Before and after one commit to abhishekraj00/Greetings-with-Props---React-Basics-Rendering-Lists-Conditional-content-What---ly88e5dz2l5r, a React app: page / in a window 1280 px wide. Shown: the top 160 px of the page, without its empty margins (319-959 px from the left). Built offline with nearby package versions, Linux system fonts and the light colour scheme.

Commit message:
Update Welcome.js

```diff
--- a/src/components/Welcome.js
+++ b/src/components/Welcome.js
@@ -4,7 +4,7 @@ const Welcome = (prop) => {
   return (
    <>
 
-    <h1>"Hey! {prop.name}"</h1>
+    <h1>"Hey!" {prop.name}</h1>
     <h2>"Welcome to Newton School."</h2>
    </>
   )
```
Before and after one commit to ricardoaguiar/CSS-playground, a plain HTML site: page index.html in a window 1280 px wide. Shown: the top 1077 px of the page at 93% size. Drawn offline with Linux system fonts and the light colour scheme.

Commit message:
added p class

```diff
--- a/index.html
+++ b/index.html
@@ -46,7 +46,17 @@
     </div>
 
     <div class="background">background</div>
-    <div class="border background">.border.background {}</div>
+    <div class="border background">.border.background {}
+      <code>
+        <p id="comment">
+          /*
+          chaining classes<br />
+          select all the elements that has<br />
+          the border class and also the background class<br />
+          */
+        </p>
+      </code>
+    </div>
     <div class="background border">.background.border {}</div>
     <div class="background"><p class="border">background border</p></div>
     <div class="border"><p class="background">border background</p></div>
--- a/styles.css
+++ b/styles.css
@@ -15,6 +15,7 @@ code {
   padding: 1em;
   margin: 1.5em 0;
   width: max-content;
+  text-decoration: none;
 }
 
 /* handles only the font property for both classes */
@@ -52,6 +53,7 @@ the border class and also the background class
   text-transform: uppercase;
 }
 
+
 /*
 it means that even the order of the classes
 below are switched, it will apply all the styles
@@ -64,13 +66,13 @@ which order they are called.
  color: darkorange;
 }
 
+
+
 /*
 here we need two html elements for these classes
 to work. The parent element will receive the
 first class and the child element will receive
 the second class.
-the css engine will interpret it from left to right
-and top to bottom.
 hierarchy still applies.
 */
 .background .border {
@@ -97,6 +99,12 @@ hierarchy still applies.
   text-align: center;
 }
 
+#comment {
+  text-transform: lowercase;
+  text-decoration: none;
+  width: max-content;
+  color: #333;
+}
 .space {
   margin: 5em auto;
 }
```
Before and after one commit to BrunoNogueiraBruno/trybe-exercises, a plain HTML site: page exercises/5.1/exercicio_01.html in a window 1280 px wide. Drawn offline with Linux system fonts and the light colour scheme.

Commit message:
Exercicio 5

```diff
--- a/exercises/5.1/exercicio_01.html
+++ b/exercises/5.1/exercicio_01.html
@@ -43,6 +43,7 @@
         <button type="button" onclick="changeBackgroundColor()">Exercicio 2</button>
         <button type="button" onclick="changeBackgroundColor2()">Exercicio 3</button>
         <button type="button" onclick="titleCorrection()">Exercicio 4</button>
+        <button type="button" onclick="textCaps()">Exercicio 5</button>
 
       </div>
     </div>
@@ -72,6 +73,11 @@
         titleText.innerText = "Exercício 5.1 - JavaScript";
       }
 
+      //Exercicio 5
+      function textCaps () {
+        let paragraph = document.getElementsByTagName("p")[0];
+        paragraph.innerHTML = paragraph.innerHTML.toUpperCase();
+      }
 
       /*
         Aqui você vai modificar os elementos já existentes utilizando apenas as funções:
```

•••••

- _WHAT NEEDS TO BE DONE_:
Scan the records above and show every line in which the word "Welcome" occurs.

- _SOLUTION TO THE EXERCISE_:
Update Welcome.js
--- a/src/components/Welcome.js
+++ b/src/components/Welcome.js
@@ -4,7 +4,7 @@ const Welcome = (prop) => {
     <h2>"Welcome to Newton School."</h2>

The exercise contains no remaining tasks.